Today I offered a lecture or talk on animal and environmental ethics at an event organised by Grønne Studenter Stavanger (student wing of Green Party of Norway).
Virtual issue on honor of Jesper Hoffmeyer
1 year ago
UTOPISM. *** In the long run, nothing else is realistic. *** Welcome to the English language blog of Morten Tønnessen, Professor of philosophy at University of Stavanger's Department of Social Studies.
The Semiotics of Predation and The Umwelten of Large Predators

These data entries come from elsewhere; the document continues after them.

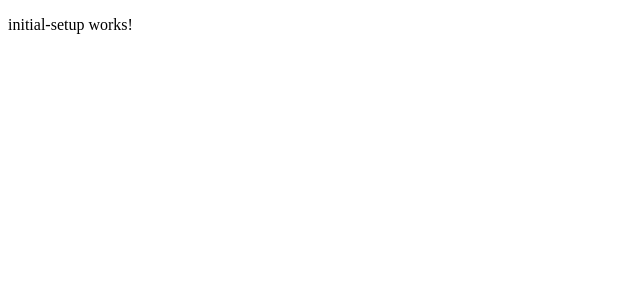
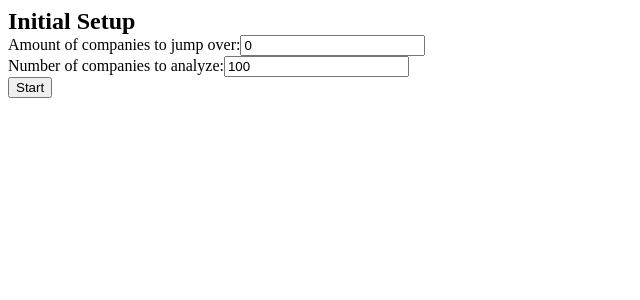
Before and after one commit to luisjavierjn/search-analyst, an Angular app in the folder src/main/webapp/: page / in a window 1280 px wide. Shown: the top 300 px of the page, without its empty margins (0-640 px from the left). Built offline with nearby package versions, Linux system fonts and the light colour scheme.

Commit message:
communication between front and back works

```diff
--- a/src/main/webapp/src/app/initial-setup/initial-setup.component.css
+++ b/src/main/webapp/src/app/initial-setup/initial-setup.component.css
@@ -0,0 +1,9 @@
+.error{
+  color: #FF0000;
+}
+.initial-setup-container {
+  display: flex;
+  flex-direction: column;
+  background-color: blanchedalmond;
+  margin: 2em auto auto;
+}
--- a/src/main/webapp/src/app/initial-setup/initial-setup.component.html
+++ b/src/main/webapp/src/app/initial-setup/initial-setup.component.html
@@ -1 +1,21 @@
-<p>initial-setup works!</p>
+<div class="row">
+  <div class="col-md-6 login-container">
+    <h2 style="margin: auto">Initial Setup</h2>
+    <form [formGroup]="initialSetupForm" (ngSubmit)="onSubmit()">
+      <div class="form-group">
+        <label for="offset">Amount of companies to jump over:</label>
+        <input type="text" class="form-control" formControlName="offset" id="offset" autocomplete="off">
+        <div class="error" *ngIf="initialSetupForm.controls['offset'].hasError('required') && initialSetupForm.controls['offset'].touched">Amount of companies to jump over is required</div>
+      </div>
+      <div class="form-group">
+        <label for="size">Number of companies to analyze:</label>
+        <input type="text" class="form-control" formControlName="size" id="size" autocomplete="off">
+        <div class="error" *ngIf="initialSetupForm.controls['size'].hasError('required') && initialSetupForm.controls['size'].touched">Number of companies to analyze is required</div>
+      </div>
+      <button class="btn btn-success" [disabled]="initialSetupForm.invalid">Start</button>
+      <div *ngIf="invalidInitialSetup" class="error">
+        <div>Invalid values.</div>
+      </div>
+    </form>
+  </div>
+</div>
--- a/src/main/webapp/src/app/initial-setup/initial-setup.component.ts
+++ b/src/main/webapp/src/app/initial-setup/initial-setup.component.ts
@@ -1,4 +1,7 @@
 import { Component, OnInit } from '@angular/core';
+import {FormBuilder, FormGroup, Validators} from "@angular/forms";
+import {Router} from "@angular/router";
+import {SearchService} from "../services/search.service";
 
 @Component({
   selector: 'app-initial-setup',
@@ -7,9 +10,36 @@ import { Component, OnInit } from '@angular/core';
 })
 export class InitialSetupComponent implements OnInit {
 
-  constructor() { }
+  initialSetupForm: FormGroup;
+  invalidInitialSetup: boolean = false;
+  constructor(private formBuilder: FormBuilder, private router: Router, private searchService: SearchService) { }
+
+  onSubmit() {
+    if (this.initialSetupForm.invalid) {
+      return;
+    }
+    const payload = {
+      offset: this.initialSetupForm.controls.offset.value,
+      size: this.initialSetupForm.controls.size.value,
+      aggregate: false
+    }
+    this.searchService.getCompaniesByInitialSetup(payload).subscribe(data => {
+      if(data.status === 200) {
+        alert(data.result);
+        console.log(data.result);
+        this.router.navigate(['analyzer']);
+      }else {
+        this.invalidInitialSetup = true;
+        alert(data.message);
+      }
+    });
+  }
 
   ngOnInit(): void {
+    this.initialSetupForm = this.formBuilder.group({
+      offset: ['0', Validators.compose([Validators.required])],
+      size: ['100', Validators.required]
+    });
   }
 
 }
--- /dev/null
+++ b/src/main/webapp/src/app/models/api.response.ts
@@ -0,0 +1,6 @@
+export class ApiResponse {
+
+  status: number;
+  message: number;
+  result: any;
+}
--- /dev/null
+++ b/src/main/webapp/src/app/services/search.service.ts
@@ -0,0 +1,18 @@
+import { Injectable } from '@angular/core';
+import { HttpClient } from '@angular/common/http';
+import {Observable} from "rxjs/index";
+import {ApiResponse} from "../models/api.response";
+
+@Injectable()
+export class SearchService {
+
+  baseQueryUrl: string = 'http://localhost:8080/search/';
+  query: string = '0/1/false';
+
+  constructor(private http: HttpClient) { }
+
+  getCompaniesByInitialSetup(payload): Observable<ApiResponse> {
+    this.query = payload.offset + "/" + payload.size + "/" + payload.aggregate;
+    return this.http.get<ApiResponse>(this.baseQueryUrl + this.query);
+  }
+}
```
Also changed, not shown: src/main/webapp/src/app/app.module.ts (+6 -1 lines).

This paper aims to present fundamental findings related to the semiotics of predation, and point out a few typical features of the Umwelten (lifeworlds) of large predators.Carnivores are emblematic of the brutality of nature in that, apparently, in order to live, they have to take lives – as most animals do. Carnivores are generally associated with predatory behaviour, although not all carnivores are predators. Predators thus form a subcategory of carnivores, and are correctly associated with killing – causing death, fear and, to varying degrees, suffering.In general, when preying on other animals, predators intend to kill, but they do not kill because of any malicious intentions. Nevertheless, historically, predators have a reputation for being beasts ruled by hunger and are still, perhaps unfairly, looked upon as iconic murderers.What all carnivores have in common is that they eat meat and that they hunt and/or scavenge. As a subcategory of carnivores, besides eating meat, large predatory carnivores have in common that they hunt and kill other animals. In terms of the four main functional cycles referred to by Jakob von Uexküll in his Umwelt theory, predators are thereby characterized by the functional cycle that involves food. The key contrapuntal relation involved in the Umwelten of large predators is, from this perspective, that of predator and prey. Whereas for predators, prey have the functional tone of food, for prey, predators have the functional tone of an enemy – a lethal threat.These common features of large predator Umwelten indicate selective empathy. However, as any social animal, large predators also, to varying degrees, engage in a number of positive social relations.